• _PROVIDED INFORMATION_
>>>>

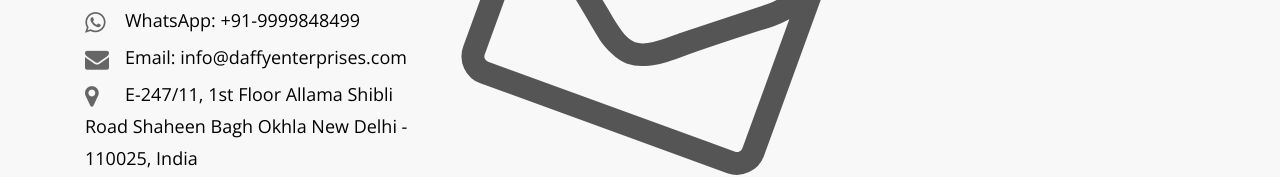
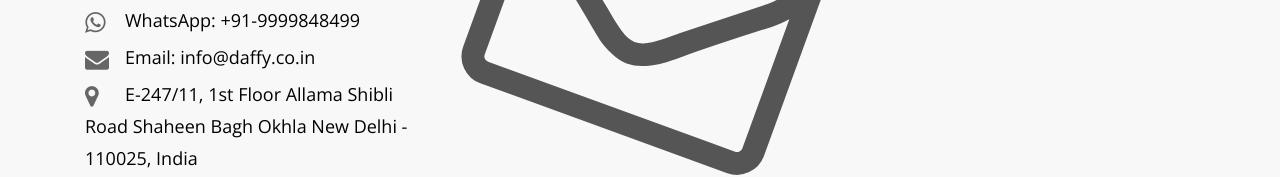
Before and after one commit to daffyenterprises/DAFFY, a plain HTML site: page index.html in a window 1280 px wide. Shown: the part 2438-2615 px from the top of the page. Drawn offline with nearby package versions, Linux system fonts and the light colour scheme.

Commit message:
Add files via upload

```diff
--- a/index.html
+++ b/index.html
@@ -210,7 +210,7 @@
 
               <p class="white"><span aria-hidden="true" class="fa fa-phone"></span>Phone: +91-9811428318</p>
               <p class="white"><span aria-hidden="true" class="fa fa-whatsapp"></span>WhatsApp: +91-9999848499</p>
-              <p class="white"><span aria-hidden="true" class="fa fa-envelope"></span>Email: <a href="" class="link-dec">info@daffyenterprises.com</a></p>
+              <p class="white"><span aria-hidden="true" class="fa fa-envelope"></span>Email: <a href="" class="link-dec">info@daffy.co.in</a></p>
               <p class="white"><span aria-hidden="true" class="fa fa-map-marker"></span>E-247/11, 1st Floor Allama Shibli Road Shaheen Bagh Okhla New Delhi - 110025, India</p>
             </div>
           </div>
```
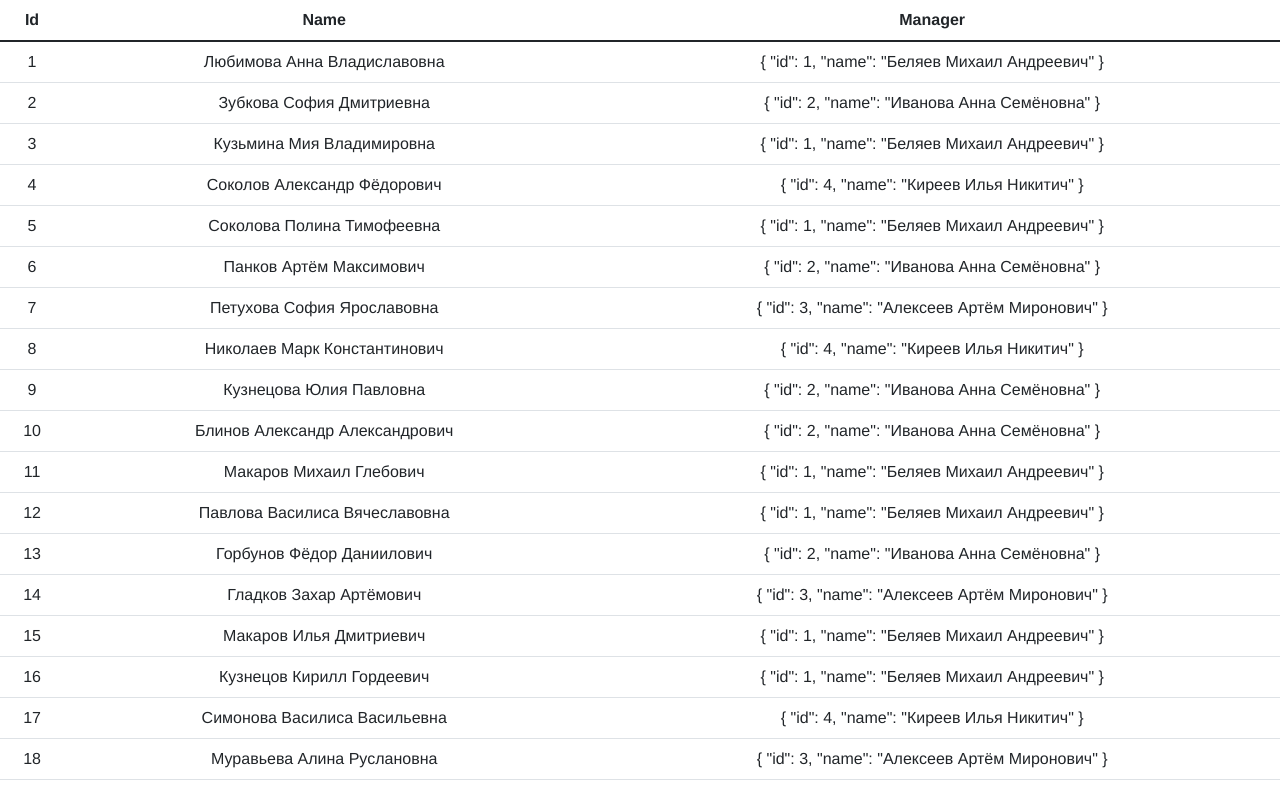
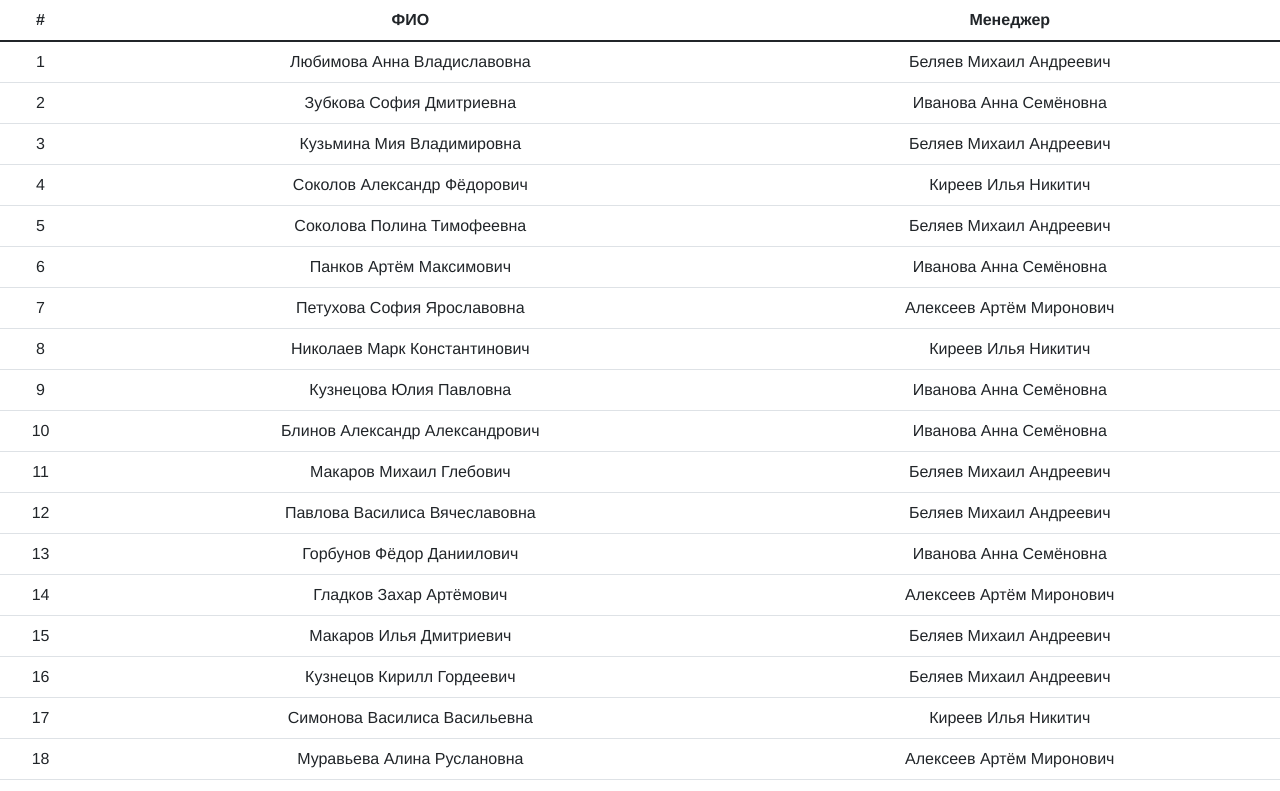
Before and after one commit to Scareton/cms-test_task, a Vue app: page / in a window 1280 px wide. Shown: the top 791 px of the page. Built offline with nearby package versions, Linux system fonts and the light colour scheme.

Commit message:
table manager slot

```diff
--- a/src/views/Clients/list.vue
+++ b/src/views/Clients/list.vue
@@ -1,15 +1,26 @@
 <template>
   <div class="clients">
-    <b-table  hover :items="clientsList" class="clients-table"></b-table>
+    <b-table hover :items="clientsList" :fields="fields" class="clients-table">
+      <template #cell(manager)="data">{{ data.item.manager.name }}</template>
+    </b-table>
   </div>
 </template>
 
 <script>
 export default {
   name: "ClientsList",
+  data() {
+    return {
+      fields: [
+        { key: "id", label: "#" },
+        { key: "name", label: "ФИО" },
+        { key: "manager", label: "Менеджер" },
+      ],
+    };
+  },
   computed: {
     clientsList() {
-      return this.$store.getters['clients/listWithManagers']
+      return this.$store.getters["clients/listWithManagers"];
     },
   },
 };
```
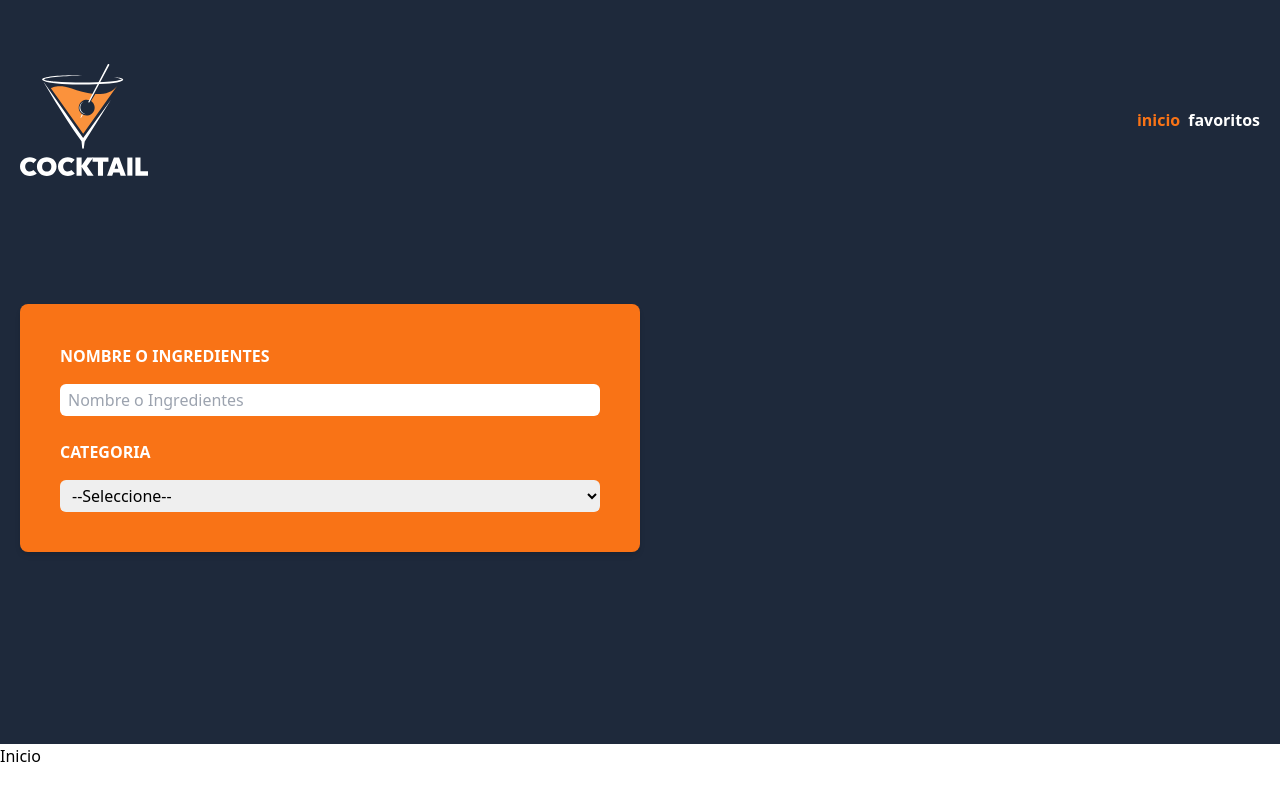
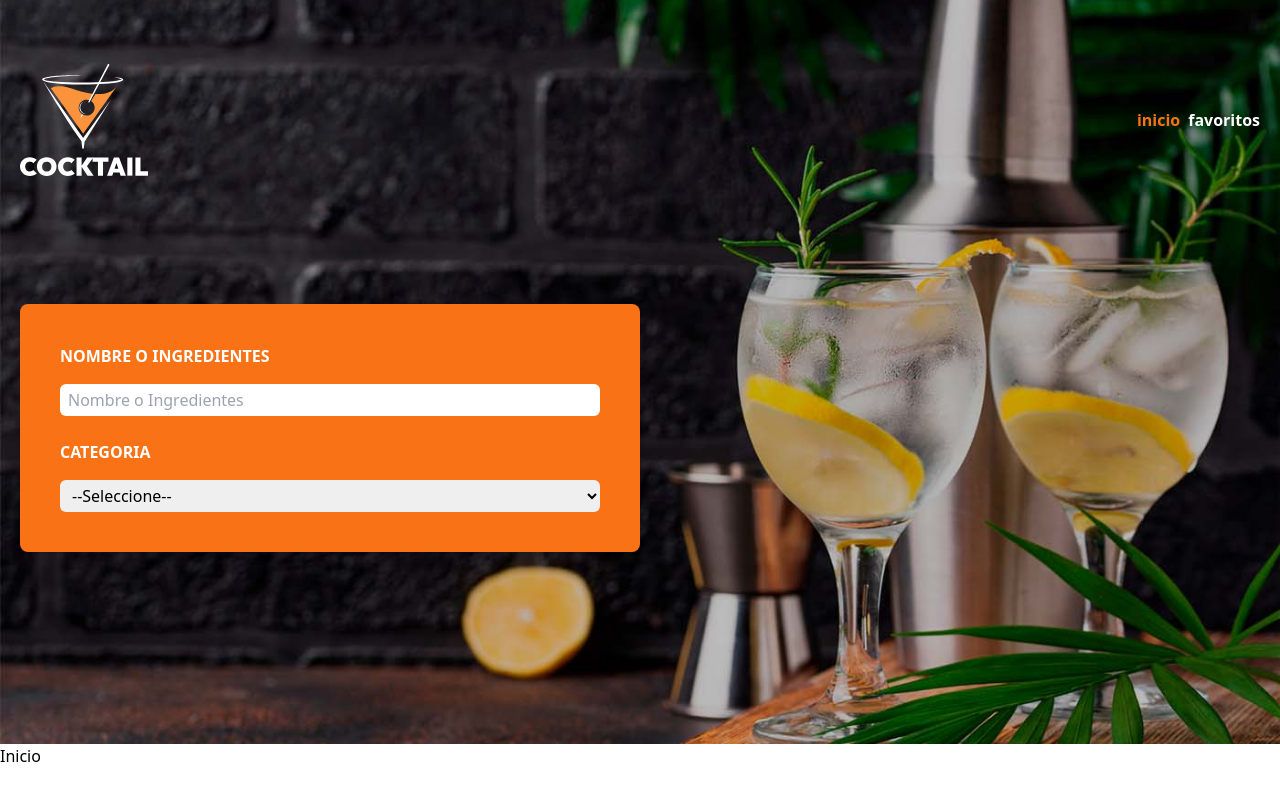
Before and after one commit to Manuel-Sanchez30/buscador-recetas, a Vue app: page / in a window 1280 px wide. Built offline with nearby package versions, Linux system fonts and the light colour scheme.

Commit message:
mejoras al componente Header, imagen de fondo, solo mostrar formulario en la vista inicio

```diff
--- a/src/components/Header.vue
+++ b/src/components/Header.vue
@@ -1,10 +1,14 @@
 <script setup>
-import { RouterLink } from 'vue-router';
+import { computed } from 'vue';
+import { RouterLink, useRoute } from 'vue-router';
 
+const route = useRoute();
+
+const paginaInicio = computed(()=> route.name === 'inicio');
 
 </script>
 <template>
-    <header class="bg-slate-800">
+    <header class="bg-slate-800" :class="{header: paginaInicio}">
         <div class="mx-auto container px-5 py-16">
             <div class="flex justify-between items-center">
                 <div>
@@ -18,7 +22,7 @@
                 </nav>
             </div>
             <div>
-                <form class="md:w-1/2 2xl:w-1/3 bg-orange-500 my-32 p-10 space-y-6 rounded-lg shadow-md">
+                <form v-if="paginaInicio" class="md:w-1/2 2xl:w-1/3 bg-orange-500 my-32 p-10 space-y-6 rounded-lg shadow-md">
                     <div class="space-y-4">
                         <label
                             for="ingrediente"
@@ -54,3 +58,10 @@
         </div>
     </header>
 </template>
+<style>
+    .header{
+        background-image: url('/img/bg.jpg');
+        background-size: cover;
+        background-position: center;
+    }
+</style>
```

<<<<

• _WORK TO BE COMPLETED_
Provide the count of lines in the data above that include the word "true", with no added text.

• _TASK RESULT_
5